We also note that the experimental method should be central to both the empirical and the related theoretical contribution. That is, we encourage authors considering a submission to evaluate if the experimental method serves the identification of a theoretically-relevant causal effect. Furthermore, we do not explicitly discourage quasi-experiments including natural field experiments, but we will put a high emphasis on how such studies approach the confounding variable problem to enable a causal interpretation of findings.


In sum and within the mentioned limitations, we purposefully cast a wide net. Examples of research topics that would be suitable for the special issue include, but are not limited to, the following:
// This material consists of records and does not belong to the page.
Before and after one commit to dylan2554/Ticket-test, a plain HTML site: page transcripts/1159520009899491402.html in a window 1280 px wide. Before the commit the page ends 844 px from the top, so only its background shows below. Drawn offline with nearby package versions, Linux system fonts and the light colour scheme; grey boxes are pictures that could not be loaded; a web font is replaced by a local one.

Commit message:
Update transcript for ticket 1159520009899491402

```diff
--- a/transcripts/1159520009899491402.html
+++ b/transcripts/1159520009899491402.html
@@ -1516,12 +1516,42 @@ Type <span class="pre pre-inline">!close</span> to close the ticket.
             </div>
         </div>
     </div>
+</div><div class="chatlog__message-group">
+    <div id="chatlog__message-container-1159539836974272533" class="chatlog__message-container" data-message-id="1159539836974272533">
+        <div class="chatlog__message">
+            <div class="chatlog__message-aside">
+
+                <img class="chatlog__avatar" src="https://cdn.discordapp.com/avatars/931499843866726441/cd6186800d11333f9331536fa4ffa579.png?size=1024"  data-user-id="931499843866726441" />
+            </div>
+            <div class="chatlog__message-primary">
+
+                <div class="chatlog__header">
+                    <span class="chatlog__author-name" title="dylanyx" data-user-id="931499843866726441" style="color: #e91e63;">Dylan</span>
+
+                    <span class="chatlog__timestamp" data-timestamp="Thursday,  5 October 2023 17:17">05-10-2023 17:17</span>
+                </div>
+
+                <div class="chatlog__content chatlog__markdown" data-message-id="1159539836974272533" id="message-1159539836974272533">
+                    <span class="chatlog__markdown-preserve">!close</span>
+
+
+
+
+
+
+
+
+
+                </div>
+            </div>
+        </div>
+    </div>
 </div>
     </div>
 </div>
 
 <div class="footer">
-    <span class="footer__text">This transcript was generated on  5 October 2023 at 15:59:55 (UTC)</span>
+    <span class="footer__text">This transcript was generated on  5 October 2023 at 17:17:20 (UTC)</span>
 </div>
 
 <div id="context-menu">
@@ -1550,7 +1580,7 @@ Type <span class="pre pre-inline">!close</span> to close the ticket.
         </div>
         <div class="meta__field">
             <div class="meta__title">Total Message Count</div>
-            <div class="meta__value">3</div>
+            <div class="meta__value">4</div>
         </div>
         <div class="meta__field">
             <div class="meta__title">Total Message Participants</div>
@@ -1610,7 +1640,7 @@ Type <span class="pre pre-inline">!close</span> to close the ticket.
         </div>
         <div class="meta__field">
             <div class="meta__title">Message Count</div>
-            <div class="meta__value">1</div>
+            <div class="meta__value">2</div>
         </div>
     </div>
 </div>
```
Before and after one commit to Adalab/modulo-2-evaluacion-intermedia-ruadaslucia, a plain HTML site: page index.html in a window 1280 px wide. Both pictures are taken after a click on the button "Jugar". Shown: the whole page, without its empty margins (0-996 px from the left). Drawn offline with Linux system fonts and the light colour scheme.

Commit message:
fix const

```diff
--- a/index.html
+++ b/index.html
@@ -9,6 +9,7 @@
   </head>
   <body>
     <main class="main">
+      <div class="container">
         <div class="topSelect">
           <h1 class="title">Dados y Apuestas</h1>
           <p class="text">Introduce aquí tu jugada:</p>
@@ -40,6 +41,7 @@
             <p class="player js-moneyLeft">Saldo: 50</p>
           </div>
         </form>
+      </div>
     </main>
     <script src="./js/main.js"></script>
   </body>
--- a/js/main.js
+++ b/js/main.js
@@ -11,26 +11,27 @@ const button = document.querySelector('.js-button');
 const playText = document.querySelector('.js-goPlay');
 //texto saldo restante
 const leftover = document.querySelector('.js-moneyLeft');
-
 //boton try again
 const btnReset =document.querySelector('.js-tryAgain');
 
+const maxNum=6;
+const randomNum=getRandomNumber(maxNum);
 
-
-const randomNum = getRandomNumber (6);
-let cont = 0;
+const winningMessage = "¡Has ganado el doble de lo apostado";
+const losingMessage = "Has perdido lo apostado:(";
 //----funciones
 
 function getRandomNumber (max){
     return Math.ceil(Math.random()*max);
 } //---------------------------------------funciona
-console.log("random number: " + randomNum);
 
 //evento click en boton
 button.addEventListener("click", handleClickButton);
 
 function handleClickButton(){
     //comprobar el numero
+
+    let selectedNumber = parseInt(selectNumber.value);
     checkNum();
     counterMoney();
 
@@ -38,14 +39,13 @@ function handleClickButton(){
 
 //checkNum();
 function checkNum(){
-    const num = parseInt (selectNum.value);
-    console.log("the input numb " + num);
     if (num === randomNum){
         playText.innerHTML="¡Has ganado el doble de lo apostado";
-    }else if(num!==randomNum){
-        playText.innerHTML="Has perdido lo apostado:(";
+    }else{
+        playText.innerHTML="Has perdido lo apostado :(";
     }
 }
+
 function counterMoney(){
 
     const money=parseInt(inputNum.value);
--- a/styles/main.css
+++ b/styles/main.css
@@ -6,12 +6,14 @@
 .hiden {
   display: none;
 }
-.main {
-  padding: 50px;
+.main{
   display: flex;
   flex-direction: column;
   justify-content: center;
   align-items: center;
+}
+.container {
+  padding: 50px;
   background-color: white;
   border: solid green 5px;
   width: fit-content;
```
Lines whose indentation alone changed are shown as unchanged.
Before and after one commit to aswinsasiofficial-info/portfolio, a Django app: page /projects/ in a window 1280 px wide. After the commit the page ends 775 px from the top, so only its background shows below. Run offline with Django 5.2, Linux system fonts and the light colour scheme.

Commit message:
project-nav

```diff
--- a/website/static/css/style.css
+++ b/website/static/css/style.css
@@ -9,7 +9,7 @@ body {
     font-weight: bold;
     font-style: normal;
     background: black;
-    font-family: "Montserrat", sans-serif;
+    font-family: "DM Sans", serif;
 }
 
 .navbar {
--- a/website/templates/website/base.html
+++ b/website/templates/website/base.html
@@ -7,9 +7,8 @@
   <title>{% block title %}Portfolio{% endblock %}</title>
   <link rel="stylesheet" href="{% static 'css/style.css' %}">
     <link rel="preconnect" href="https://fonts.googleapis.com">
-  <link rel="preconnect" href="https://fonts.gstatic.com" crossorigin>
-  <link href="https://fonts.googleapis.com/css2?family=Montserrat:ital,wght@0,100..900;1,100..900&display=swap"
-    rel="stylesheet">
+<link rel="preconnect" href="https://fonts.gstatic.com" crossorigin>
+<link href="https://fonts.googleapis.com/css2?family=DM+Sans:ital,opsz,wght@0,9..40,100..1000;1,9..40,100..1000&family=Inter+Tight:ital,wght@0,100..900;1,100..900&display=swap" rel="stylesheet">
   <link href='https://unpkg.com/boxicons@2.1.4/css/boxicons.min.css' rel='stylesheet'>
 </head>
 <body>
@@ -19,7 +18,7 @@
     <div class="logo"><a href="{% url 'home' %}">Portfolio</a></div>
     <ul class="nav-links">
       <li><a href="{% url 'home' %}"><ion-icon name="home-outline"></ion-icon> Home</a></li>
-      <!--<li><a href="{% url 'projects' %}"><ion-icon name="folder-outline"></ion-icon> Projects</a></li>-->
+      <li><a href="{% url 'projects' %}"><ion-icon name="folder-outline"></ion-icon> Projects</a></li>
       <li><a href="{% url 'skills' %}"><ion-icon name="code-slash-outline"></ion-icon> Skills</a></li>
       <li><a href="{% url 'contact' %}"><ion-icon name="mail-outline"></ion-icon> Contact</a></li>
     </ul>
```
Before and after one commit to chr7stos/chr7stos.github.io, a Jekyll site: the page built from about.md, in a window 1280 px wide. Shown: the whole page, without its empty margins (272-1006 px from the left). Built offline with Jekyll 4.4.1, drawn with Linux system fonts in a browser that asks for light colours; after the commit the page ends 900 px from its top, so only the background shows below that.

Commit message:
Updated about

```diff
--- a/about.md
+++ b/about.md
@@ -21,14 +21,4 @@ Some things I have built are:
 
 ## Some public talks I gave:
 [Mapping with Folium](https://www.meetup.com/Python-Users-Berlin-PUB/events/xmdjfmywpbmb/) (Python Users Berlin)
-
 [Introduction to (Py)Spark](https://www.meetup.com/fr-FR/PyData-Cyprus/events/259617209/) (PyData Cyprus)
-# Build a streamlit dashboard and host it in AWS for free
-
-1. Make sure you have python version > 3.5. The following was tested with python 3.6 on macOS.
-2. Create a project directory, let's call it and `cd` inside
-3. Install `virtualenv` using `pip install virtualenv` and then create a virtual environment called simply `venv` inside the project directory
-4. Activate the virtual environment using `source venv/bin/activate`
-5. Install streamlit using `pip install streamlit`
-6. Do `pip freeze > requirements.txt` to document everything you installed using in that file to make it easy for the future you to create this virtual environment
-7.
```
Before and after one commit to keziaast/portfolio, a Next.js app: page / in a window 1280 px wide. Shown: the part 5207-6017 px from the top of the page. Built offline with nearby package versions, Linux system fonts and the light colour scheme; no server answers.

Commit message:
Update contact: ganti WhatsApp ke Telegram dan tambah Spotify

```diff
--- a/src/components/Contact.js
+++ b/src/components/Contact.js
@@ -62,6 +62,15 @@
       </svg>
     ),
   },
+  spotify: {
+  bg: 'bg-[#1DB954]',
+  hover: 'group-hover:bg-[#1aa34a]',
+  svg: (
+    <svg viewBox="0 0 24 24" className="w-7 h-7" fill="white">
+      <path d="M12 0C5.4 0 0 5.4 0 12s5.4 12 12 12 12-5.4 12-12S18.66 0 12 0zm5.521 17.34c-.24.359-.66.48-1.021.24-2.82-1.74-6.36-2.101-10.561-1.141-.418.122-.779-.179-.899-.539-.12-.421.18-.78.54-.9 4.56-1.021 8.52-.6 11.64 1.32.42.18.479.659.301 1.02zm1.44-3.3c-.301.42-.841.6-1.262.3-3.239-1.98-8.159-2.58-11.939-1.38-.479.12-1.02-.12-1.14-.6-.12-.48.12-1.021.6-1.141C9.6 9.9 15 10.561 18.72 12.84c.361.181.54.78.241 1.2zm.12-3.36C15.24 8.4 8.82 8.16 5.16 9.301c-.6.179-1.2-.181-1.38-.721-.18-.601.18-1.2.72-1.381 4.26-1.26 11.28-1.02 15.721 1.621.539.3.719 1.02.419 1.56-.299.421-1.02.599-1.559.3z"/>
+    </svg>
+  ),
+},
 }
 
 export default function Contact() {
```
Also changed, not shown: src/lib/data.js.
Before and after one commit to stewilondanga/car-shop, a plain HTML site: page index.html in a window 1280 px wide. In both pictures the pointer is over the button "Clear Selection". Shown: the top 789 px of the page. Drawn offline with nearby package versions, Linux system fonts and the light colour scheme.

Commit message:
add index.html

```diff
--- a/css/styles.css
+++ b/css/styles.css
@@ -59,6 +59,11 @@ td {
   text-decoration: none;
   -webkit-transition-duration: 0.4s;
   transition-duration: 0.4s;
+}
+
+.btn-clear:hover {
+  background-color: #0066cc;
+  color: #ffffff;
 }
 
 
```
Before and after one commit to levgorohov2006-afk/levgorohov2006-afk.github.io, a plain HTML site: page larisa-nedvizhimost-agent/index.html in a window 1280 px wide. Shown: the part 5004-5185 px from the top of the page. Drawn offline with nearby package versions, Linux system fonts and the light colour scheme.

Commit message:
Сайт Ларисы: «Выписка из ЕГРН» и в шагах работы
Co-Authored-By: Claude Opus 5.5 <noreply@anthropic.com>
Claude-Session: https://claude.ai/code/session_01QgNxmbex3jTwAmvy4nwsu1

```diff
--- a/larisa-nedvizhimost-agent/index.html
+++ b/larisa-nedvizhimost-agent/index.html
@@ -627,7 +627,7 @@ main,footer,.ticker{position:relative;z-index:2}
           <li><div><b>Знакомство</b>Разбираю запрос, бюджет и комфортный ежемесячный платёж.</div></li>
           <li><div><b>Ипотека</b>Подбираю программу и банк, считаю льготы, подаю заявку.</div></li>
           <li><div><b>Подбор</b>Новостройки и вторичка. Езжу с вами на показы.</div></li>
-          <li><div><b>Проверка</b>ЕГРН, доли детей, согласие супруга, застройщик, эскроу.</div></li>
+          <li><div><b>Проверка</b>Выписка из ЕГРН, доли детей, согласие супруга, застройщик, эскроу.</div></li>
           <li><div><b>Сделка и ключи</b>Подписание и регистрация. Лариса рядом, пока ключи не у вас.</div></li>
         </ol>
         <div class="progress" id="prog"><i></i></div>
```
·      manuscripts across a diversity of types of experiments (e.g., eliciting beliefs, attitudes, or behaviors)

·      manuscripts using a wide array of manipulations (e.g., vignettes, videos, or web-sites)

·      manuscripts employing experimental manipulation at different levels (e.g., individual- or group-level variables or institutions)

·      manuscripts employing different designs (e.g., laboratory, conjoint, choice, or field experiments)

·      manuscripts making methodological contributions (e.g., novel approaches that resolve relevant challenges to conducting experiments in entrepreneurship)

·      manuscripts reviewing the state-of-the-art in experimental research in entrepreneurship


Submission Guidelines


Manuscripts will be expected to make important theoretical contributions in addition to any methodological or practical contributions.


Full manuscripts must be submitted by May 1, 2017.


Please submit papers online at https://www.evise.com/profile/#/JBV/login and follow the submission guidelines for the Journal of Business Venturing at: https://www.elsevier.com/journals/journal-of-business-venturing/0883-9026/guide-for-authors




Aguinis, H., Lawal, S. O. 2012. Conducting field experiments using eLancing’s natural environment. Journal of Business Venturing, 27(4): 493-505.


Bruhn, M., & McKenzie, D. 2009. In pursuit of balance: Randomization in practice in development field experiments. American Economic Journal: Applied Economics, 1(4): 200-232.


Chan, C. S. R., & Park, H. D. 2015. How images and color in business plans influence venture investment screening decisions. Journal of Business Venturing, 30(5): 732-748.


Colquitt, J. A. 2008. Publishing laboratory research in AMJ: A question of when, not if. Academy of Management Journal, 51(4): 616-620.


Cook, T. D., Campbell, D. T., Day, A. 1979. Quasi-experimentation: Design & analysis issues for field settings (Vol. 351). Boston, MA: Houghton Mifflin.


Lerner, D. A. 2016. Behavioral disinhibition and nascent venturing: Relevance and initial effects on potential resource providers. Journal of Business Venturing, 31(2): 234-252.


Orne, M. T. 1962. On the social psychology of the psychological experiment: With particular reference to demand characteristics and their implications. American Psychologist, 17(11): 776-783.


Podsakoff, P. M., MacKenzie, S. B., Lee, J-Y., & Podsakoff, N. P. 2003. Common methods biases in behavioral research: A critical review of the literature and recommended remedies. Journal of Applied Psychology, 88(5): 879-903.


Trochim, W. M. K. 2001. The research methods knowledge base (2nd ed.). Mason, OH: Atomic Dog/Thomson.


Vandor, P., & Franke, N. 2016. See Paris and … found a business? The impact of cross-cultural experience on opportunity recognition capabilities. Journal of Business Venturing, 31(4): 388-407.